Developing Less Thirsty GM Crops
As concerns about water availability grow, there’s news about a genetically modified crop needing less water to grow.
Researchers from the University of California Davis have obtained genetically modified crops that can survive drought and can grow with 70% less irrigation water. Using tobacco as a model, the scientists successfully suppressed the programmed death of leaf cells and equipped the plants to survive severe drought conditions. This was done by inserting a gene that control the level of a plant hormone called cytokinin, which promotes cell division in young tissues.

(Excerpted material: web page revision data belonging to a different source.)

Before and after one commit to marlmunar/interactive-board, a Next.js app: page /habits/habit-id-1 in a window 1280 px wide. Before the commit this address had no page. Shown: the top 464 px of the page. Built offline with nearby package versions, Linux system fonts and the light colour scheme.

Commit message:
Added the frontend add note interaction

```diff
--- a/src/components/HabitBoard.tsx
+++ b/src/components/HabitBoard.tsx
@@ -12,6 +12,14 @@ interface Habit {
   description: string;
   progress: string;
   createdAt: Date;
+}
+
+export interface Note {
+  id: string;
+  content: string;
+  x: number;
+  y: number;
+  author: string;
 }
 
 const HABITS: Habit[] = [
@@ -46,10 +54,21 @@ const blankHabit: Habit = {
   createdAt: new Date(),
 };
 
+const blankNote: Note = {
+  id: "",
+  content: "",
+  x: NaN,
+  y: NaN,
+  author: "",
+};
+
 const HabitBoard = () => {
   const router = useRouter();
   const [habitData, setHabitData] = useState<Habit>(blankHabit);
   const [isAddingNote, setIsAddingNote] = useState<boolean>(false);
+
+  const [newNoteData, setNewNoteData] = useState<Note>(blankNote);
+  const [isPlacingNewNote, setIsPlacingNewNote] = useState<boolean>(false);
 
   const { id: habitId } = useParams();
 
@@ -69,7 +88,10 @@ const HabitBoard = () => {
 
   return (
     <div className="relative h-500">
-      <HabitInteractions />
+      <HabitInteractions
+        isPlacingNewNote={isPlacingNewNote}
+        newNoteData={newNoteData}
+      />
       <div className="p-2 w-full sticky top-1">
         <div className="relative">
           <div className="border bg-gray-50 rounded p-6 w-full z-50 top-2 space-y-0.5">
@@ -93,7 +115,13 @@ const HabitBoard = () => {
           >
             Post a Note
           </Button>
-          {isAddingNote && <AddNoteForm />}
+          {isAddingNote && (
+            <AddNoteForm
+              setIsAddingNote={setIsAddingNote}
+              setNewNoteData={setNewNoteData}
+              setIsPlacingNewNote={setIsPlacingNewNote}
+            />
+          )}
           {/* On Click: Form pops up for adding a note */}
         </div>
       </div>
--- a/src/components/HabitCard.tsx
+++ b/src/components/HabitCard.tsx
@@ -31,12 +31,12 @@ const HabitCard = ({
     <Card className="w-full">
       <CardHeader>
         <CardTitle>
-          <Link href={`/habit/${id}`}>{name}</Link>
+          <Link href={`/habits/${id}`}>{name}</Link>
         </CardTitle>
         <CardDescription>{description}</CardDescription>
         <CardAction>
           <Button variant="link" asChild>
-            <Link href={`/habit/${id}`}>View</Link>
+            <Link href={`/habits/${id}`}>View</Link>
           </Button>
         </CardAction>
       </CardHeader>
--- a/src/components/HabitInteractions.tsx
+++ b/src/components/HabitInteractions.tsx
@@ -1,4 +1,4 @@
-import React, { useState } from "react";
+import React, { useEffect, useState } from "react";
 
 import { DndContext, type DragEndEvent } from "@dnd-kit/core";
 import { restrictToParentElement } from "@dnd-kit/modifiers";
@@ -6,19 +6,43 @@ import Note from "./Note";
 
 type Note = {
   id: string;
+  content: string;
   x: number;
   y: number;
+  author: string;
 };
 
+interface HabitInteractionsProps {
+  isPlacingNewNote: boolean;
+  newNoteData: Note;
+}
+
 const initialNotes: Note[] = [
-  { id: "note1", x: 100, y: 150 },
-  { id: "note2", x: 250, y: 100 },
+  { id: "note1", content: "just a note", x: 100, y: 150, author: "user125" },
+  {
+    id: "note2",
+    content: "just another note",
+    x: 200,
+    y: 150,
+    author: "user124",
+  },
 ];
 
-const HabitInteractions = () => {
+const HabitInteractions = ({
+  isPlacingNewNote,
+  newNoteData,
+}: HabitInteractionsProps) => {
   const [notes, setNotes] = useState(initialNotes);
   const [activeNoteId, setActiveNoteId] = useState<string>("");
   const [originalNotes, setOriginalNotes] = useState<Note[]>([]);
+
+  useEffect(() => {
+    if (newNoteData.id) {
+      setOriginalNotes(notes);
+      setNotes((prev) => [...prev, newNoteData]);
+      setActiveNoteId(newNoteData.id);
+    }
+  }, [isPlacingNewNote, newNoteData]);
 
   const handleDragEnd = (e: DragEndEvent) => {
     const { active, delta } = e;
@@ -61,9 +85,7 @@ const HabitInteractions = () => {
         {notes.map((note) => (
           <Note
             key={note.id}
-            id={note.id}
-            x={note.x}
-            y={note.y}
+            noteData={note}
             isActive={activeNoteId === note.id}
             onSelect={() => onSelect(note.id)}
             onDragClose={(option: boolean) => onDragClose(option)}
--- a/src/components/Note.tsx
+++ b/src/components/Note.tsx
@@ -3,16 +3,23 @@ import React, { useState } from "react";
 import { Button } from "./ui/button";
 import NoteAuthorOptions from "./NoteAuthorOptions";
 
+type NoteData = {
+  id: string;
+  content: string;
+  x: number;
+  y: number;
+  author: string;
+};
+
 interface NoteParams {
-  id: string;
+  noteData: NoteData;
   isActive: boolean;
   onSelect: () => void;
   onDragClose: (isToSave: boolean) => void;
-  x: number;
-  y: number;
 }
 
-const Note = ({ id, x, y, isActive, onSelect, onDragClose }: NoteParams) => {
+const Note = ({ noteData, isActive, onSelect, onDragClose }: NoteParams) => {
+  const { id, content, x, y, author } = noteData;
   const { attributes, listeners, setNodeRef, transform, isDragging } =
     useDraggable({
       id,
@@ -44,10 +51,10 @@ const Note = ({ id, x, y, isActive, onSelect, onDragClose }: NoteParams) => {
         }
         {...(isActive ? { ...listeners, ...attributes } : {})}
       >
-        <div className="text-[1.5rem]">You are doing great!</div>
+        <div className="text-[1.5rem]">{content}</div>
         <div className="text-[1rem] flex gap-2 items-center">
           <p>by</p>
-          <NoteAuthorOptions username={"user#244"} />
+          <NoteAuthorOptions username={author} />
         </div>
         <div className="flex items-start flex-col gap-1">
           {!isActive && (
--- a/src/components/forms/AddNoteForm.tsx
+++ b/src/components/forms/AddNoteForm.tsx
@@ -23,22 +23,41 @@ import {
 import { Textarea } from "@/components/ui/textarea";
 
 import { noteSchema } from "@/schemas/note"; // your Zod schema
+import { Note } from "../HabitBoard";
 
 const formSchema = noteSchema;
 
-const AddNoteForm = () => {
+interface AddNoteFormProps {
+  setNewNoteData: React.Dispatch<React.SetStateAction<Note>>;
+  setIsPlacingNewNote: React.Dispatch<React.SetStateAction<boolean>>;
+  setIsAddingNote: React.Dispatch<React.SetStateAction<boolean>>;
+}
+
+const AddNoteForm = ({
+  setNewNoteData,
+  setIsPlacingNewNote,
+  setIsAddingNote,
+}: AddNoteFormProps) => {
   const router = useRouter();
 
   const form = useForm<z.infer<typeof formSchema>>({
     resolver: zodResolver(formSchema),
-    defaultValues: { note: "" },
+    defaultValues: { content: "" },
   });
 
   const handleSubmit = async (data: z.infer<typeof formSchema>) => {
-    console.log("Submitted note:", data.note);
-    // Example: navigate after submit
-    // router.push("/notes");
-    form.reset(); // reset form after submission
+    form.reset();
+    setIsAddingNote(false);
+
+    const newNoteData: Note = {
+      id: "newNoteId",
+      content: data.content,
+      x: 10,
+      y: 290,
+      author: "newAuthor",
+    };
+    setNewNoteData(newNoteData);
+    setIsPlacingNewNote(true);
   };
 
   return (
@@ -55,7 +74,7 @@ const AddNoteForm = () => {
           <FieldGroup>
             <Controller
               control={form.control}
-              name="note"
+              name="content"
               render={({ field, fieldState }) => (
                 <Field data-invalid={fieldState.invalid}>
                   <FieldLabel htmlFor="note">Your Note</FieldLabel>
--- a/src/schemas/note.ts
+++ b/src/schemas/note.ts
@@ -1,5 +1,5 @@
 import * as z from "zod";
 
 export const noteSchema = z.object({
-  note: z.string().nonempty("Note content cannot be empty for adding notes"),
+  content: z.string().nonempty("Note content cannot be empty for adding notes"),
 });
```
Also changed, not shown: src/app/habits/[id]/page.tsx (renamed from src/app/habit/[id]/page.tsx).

Introducing the gene into stressed tissues interrupted the biochemical chain of events that normally leads to the loss of the plant’s leaves during drought. Tests showed that unlike ordinary tobacco plants that shed their leaves and died if not watered for two weeks, the transgenic plants did not display any signs of severe deterioration. In addition, the transgenic plants only showed 12% less in yield when water supply was reduced by 70%. The discovery may prove to be important in agriculture in arid regions, especially as water is expected to become more scarce in the future because of climate change.
Visit www.news.ucdavis.edu for more information.
(Source: University of California-Davis)